Task inputs:
_ _ _ _

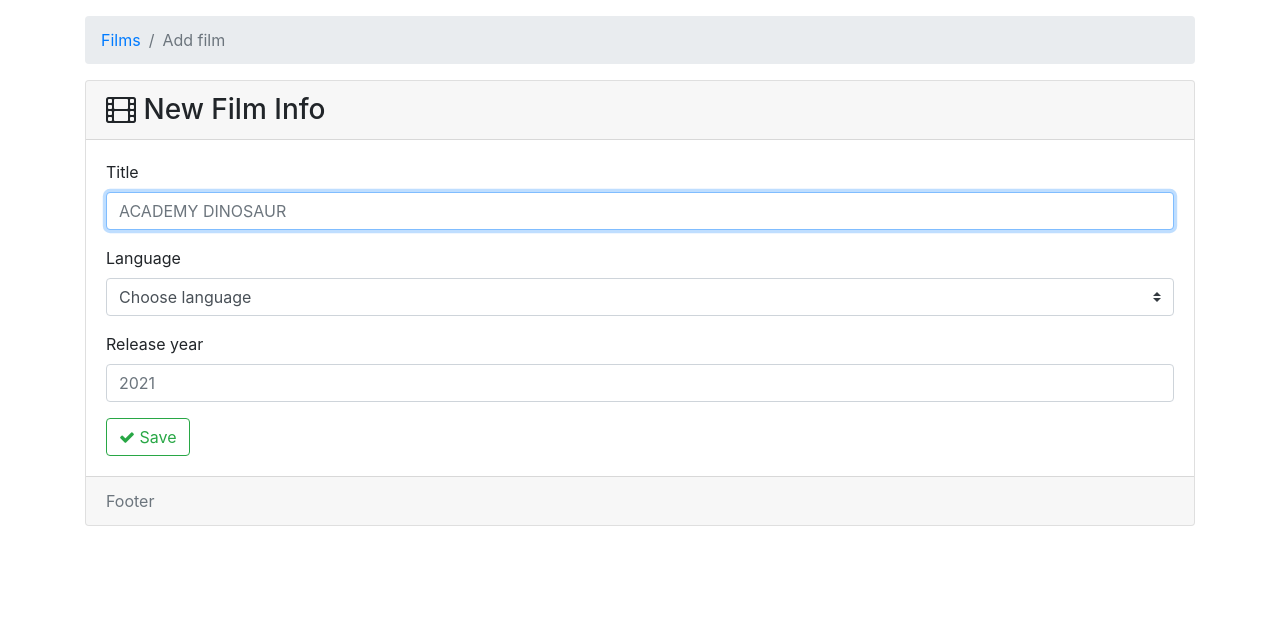
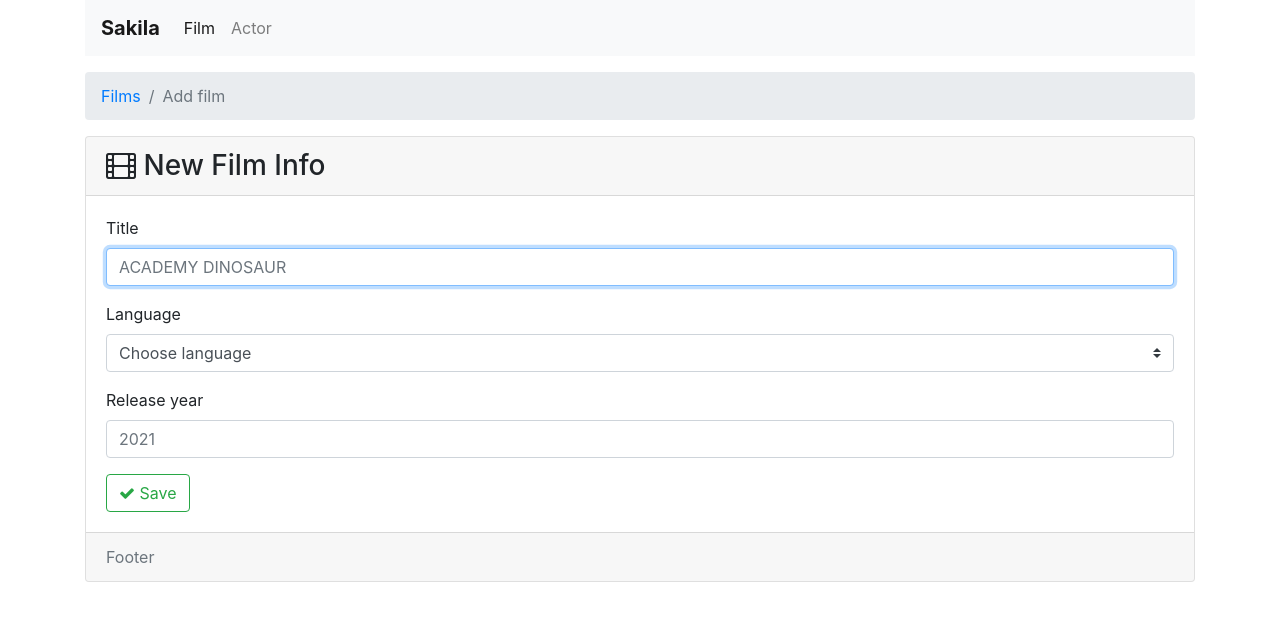
Before and after one commit to Gia-Kiet-99/Sakila-Frontend, a plain HTML site: page films/add.html in a window 1280 px wide. Drawn offline with nearby package versions, Linux system fonts and the light colour scheme; some packages are replaced by stand-ins of ours; no server answers; a script that the page names is missing.

```diff
--- a/films/add.html
+++ b/films/add.html
@@ -15,8 +15,32 @@
 </head>
 
 <body>
-  <div class="container mt-3">
+  <div class="container">
+    <!-- navbar -->
     <div class="row">
+      <div class="col-sm-12">
+        <nav class="navbar navbar-expand-lg navbar-light bg-light">
+          <a class="navbar-brand" href="#"><strong>Sakila</strong></a>
+          <button class="navbar-toggler" type="button" data-toggle="collapse" data-target="#navbarSupportedContent"
+            aria-controls="navbarSupportedContent" aria-expanded="false" aria-label="Toggle navigation">
+            <span class="navbar-toggler-icon"></span>
+          </button>
+
+          <div class="collapse navbar-collapse" id="navbarSupportedContent">
+            <ul class="navbar-nav mr-auto">
+              <li class="nav-item">
+                <a class="nav-link active" href="../films/index.html">Film <span class="sr-only">(current)</span></a>
+              </li>
+              <li class="nav-item">
+                <a class="nav-link" href="#">Actor</a>
+              </li>
+            </ul>
+          </div>
+        </nav>
+      </div>
+    </div>
+
+    <div class="row mt-3">
       <div class="col-sm-12">
         <nav aria-label="breadcrumb">
           <ol class="breadcrumb">
```
Also changed, not shown: actors/index.html (+1 -1 lines), actors/update.html (+1 -1 lines), films/index.html (+1 -1 lines), films/update.html (+24 -1 lines).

_ _ _ _

Exercise description: Pull from the data each line where the string "navbarSupportedContent" turns up.

Task result:
+          <button class="navbar-toggler" type="button" data-toggle="collapse" data-target="#navbarSupportedContent"
+            aria-controls="navbarSupportedContent" aria-expanded="false" aria-label="Toggle navigation">
+          <div class="collapse navbar-collapse" id="navbarSupportedContent">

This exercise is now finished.